● **Directions for this task**
Return the lines below that contain "xlabel".

● **Data supplied**
= = = = = = =

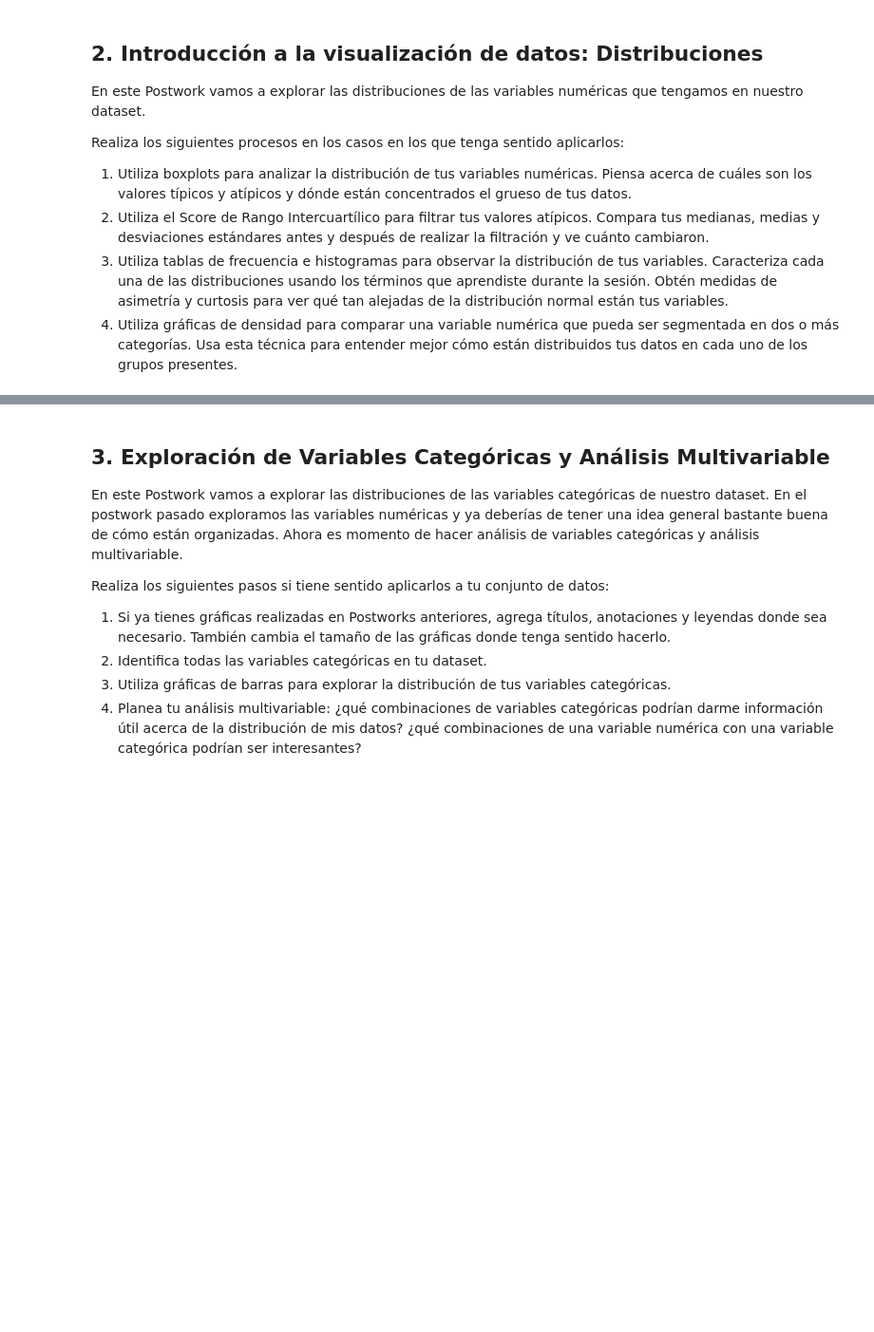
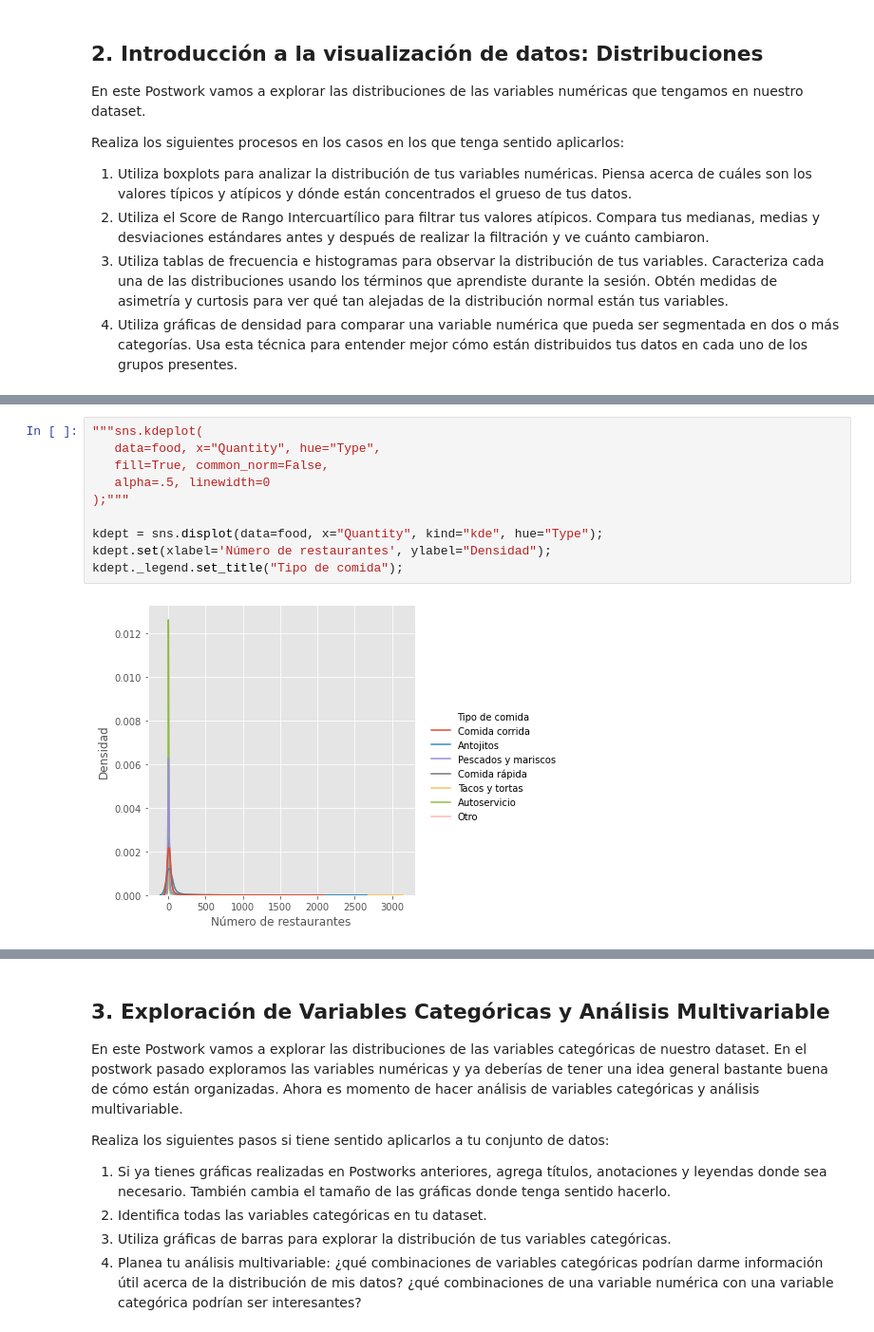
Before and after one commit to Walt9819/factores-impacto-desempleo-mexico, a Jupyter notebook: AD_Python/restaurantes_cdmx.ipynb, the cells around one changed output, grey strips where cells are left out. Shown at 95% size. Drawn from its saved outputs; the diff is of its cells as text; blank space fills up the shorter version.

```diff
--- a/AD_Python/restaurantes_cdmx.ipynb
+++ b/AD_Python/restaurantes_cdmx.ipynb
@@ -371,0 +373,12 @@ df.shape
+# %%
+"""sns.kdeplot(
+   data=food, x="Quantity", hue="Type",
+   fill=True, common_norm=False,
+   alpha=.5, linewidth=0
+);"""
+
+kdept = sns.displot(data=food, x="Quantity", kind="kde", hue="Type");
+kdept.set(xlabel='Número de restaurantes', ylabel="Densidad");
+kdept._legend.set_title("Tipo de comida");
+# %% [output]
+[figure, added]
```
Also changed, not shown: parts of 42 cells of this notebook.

= = = = = = =

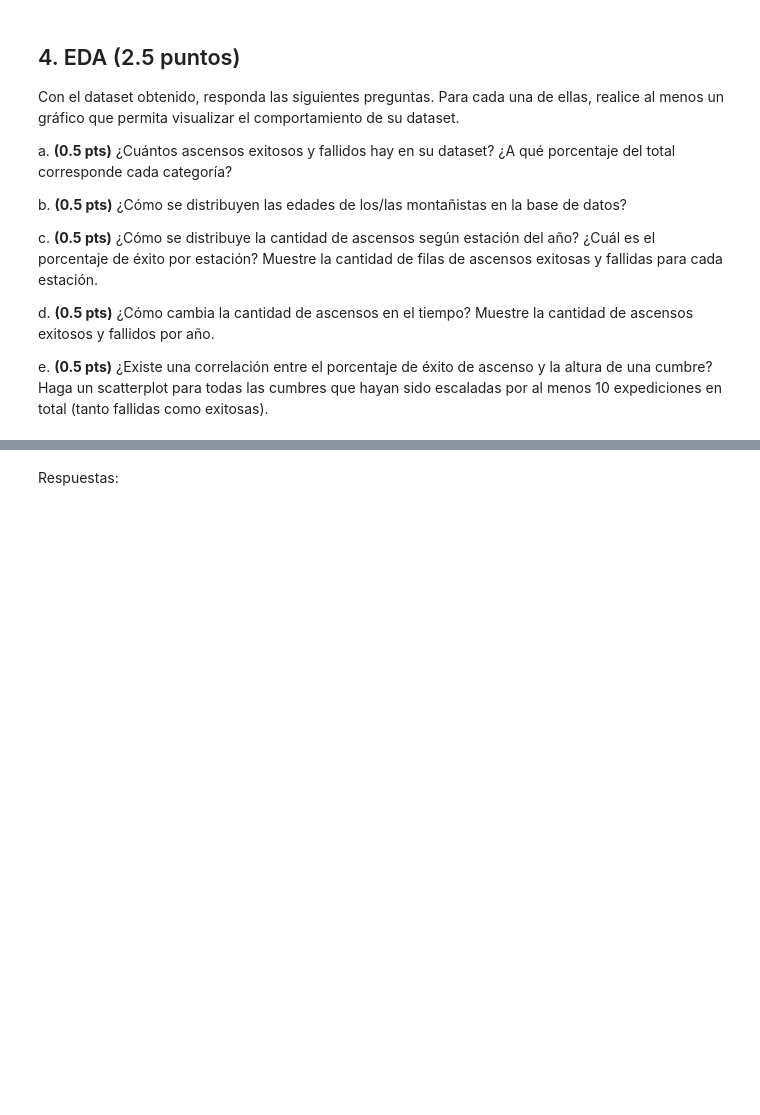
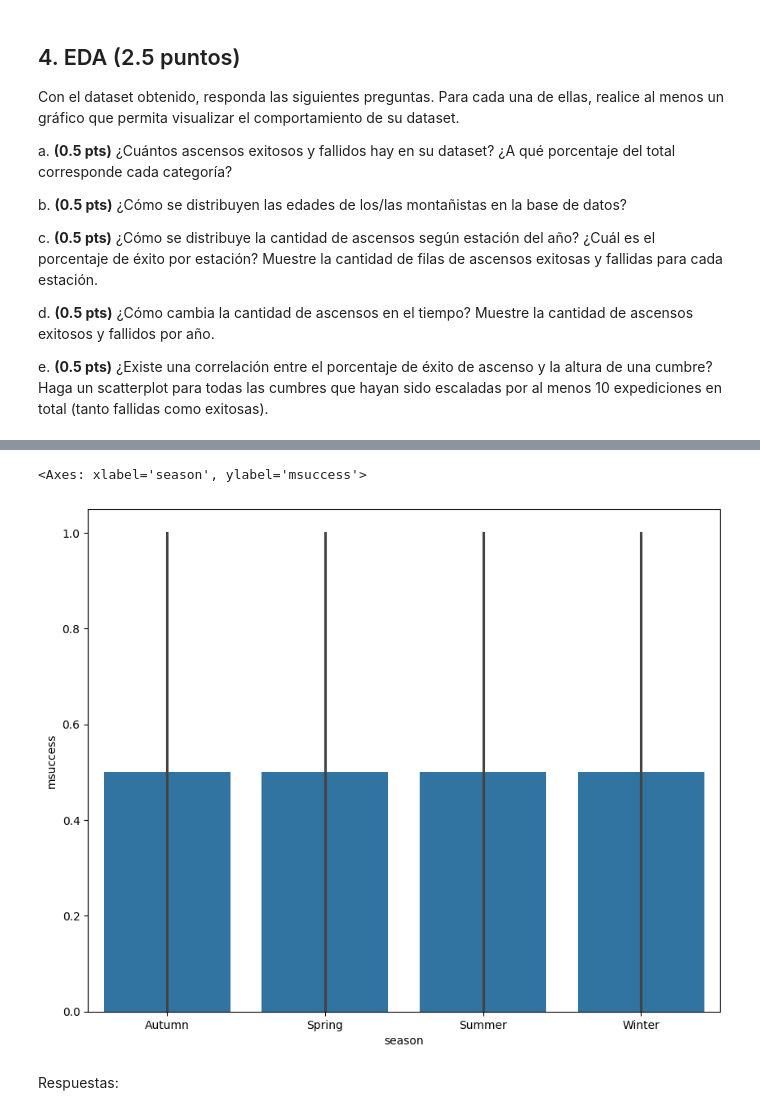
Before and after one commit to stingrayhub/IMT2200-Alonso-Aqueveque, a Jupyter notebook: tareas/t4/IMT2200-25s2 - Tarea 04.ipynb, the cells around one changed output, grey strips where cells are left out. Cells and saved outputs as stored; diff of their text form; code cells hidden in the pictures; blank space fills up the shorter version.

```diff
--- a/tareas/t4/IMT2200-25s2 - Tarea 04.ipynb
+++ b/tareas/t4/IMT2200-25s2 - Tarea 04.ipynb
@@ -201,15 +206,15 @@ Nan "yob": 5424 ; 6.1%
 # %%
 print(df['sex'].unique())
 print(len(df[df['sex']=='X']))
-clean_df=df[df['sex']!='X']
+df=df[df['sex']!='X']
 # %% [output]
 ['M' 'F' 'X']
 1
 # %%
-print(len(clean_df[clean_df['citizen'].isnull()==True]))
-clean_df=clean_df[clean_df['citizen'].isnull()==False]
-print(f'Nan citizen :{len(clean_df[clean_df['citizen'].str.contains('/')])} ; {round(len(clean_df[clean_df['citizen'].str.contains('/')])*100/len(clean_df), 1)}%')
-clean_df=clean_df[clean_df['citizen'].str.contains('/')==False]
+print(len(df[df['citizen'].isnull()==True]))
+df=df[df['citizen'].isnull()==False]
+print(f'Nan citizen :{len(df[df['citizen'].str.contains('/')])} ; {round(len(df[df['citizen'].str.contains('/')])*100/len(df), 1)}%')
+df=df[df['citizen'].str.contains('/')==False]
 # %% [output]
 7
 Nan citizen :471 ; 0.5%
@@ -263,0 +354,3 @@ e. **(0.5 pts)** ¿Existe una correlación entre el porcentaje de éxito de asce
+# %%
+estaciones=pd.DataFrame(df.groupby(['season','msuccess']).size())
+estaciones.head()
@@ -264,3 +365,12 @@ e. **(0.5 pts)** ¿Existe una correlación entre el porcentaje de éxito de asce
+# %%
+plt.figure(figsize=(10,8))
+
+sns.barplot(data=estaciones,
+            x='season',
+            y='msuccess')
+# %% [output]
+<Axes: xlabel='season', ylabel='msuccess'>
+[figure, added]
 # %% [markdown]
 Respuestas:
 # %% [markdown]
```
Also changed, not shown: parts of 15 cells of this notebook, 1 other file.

= = = = = = =

● **Response**
+kdept.set(xlabel='Número de restaurantes', ylabel="Densidad");
+<Axes: xlabel='season', ylabel='msuccess'>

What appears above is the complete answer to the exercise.